Yes, a lot of manipulation, button pushing and machine abuse and in the end opted to return to the simplicity of my Europiccola. Now waiting for the Decent to arrive which will be the ultimate in simplification if I can keep my hands to myself.
LMWDP #730

ChrelleGreg (original poster)
Posts: 12
Joined: 1 year ago

#5: Post by ChrelleGreg (original poster) »

Jeff wrote:The recovery time achievable is based on the thermodynamics of the system and the power that the heater can deliver.
That's true, but not relevant in my case. The PID turns the boiler on and of, making sure the temp slowly creeps up to temp. If the steam button is pressed, the boiler is on ALL the time, thus making the temp rise faster. I was mainly looking for people that have experience with this workflow.

ChrelleGreg (original poster)
Posts: 12
Joined: 1 year ago

#6: Post by ChrelleGreg (original poster) »

baldheadracing wrote: There are many other possibilities, but I found these two worked best. Good luck!
Thanks for the tips for steaming for milk drinks :)

ChrelleGreg (original poster)
Posts: 12
Joined: 1 year ago

#7: Post by ChrelleGreg (original poster) »

NicaDon wrote:I sold my PID Silvia a few years ago but I actually did use the steam as an accelerator pedal. The PID, bless its cold little digital heart, gently eased the Silvia up to brew temp, blinking on/off for a slow, precise landing. OK when waking up and doing various chores while waiting 20 minutes for a warm boiler but not so much later. I could hit the steam 5-10 degrees F below target temp and release it as the numbers started to climb to a precise landing, then hitting steam immediately after co counteract the cold water rushing into the boiler again stopping the moment the temp stopped dropping. Another trick was to brew, build to steam milk for two drinks, rapidly drop the temp with the steam wand (my machine was plumbed) and time it for a landing close to the next shot.

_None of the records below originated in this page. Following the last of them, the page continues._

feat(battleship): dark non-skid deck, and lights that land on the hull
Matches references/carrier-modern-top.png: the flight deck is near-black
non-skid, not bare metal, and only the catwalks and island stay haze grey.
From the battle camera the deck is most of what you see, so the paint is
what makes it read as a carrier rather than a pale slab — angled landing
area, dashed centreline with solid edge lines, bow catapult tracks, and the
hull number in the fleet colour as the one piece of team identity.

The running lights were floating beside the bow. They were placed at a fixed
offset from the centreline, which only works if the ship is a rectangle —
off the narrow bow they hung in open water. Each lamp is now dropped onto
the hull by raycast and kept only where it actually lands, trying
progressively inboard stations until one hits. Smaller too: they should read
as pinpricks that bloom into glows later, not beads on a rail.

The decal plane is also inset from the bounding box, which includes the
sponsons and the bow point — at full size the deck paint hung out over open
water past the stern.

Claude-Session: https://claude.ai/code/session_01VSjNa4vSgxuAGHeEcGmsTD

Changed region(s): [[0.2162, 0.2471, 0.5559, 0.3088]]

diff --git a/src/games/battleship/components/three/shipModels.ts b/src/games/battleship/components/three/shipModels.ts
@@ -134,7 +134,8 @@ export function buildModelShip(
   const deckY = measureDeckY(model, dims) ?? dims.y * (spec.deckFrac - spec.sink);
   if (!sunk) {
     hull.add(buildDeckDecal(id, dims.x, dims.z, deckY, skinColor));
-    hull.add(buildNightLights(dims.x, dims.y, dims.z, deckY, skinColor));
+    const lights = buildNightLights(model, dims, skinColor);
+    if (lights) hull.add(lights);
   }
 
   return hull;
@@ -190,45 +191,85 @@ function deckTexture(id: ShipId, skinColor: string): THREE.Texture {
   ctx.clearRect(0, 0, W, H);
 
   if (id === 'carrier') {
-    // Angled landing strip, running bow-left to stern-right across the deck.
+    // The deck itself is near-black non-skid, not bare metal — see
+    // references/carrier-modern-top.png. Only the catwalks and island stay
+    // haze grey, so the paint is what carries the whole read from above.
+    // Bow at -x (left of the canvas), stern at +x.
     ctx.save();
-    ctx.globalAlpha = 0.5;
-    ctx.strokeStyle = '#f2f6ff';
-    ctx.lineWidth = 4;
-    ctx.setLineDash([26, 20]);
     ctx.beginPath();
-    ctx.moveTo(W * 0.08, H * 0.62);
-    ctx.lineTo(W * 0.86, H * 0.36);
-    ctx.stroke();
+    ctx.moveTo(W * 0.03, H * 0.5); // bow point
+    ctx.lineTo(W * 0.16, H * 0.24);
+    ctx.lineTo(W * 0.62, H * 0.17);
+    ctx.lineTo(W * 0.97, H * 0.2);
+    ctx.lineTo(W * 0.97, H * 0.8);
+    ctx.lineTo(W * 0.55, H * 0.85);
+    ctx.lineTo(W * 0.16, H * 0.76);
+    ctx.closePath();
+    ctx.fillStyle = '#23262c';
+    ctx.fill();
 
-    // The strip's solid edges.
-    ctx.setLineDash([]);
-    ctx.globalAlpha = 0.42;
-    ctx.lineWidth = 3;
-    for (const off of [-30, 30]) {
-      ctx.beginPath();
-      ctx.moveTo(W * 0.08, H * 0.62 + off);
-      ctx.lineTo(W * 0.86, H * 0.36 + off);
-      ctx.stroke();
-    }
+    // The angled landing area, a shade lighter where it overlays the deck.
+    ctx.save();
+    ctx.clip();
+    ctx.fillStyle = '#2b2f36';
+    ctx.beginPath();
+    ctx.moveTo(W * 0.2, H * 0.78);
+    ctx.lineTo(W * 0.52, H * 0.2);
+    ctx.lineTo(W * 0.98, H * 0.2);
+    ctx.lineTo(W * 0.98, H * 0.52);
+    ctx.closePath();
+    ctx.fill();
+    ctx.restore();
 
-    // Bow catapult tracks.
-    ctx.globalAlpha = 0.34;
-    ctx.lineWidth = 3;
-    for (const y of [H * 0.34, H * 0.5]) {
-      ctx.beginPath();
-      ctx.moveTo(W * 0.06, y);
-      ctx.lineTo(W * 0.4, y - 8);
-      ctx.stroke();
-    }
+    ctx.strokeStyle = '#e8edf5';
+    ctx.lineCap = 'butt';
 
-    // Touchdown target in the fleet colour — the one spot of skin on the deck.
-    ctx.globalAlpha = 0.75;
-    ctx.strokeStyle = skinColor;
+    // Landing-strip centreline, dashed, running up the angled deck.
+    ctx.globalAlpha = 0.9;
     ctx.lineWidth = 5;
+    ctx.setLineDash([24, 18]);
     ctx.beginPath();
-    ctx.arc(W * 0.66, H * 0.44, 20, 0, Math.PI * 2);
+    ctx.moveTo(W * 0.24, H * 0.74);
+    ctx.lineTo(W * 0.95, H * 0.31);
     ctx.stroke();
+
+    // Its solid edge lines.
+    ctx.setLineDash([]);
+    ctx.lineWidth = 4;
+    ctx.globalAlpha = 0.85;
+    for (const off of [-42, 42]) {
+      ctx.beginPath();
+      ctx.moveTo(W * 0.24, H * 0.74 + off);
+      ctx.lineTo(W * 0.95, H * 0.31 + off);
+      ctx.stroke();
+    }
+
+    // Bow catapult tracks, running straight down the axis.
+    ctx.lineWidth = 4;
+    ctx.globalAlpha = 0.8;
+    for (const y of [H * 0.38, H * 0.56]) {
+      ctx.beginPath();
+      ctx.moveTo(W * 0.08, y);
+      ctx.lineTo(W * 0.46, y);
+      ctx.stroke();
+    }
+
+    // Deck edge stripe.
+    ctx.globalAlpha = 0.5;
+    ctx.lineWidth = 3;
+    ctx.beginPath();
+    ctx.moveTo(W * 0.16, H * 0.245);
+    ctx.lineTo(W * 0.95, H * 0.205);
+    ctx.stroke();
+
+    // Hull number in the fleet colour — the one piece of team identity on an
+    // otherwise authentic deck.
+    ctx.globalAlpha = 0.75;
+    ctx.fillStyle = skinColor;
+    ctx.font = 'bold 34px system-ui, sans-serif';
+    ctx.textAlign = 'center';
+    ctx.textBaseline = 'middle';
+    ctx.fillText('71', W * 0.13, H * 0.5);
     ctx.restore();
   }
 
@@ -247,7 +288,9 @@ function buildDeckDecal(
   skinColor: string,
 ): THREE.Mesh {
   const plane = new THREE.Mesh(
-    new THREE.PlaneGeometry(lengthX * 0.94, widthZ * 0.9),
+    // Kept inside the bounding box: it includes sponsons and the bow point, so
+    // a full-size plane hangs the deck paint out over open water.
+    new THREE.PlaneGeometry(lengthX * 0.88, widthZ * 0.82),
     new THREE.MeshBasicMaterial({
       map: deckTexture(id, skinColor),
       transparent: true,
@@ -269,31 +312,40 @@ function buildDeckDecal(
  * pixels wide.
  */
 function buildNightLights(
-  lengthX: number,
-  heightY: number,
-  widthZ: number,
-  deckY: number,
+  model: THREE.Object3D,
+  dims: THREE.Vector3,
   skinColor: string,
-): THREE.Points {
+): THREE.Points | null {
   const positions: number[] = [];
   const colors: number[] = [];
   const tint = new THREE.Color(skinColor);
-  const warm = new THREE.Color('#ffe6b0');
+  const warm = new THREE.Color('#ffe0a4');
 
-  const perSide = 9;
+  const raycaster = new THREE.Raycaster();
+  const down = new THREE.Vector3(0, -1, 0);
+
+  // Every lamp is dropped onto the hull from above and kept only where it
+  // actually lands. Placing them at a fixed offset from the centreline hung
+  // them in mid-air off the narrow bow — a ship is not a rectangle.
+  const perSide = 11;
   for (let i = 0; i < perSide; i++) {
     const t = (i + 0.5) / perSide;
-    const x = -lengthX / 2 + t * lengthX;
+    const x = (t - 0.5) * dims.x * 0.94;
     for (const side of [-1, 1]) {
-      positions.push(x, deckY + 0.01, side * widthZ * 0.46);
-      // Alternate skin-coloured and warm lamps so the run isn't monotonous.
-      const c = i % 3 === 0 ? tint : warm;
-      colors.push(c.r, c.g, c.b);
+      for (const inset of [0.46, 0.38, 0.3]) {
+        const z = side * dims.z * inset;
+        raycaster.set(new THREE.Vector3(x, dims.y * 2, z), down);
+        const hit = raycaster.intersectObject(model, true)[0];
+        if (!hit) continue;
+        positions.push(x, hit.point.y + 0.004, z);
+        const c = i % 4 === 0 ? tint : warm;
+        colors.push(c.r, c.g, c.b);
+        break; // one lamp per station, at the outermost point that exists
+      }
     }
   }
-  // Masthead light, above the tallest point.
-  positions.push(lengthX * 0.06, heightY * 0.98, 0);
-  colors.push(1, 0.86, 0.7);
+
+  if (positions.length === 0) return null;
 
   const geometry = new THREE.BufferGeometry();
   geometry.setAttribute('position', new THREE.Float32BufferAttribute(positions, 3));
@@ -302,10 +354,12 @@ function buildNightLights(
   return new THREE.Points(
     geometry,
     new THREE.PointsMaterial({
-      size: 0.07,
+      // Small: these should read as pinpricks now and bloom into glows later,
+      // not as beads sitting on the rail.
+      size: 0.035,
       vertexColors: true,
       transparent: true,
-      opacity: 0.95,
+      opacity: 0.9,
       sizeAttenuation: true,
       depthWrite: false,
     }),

Yes, a lot of manipulation, button pushing and machine abuse and in the end opted to return to the simplicity of my Europiccola. Now waiting for the Decent to arrive which will be the ultimate in simplification if I can keep my hands to myself.
Hey NicaDon, thanks for a usable answer to my actual question :D I'm definitely thinking twice about buying the PID, I'll just have to wait and see if I get too tired of temp surfing. My upgrade "dream machine" is the Ascaso Steel DUO Pid Plus, and im NOT ready for that investment yet :roll: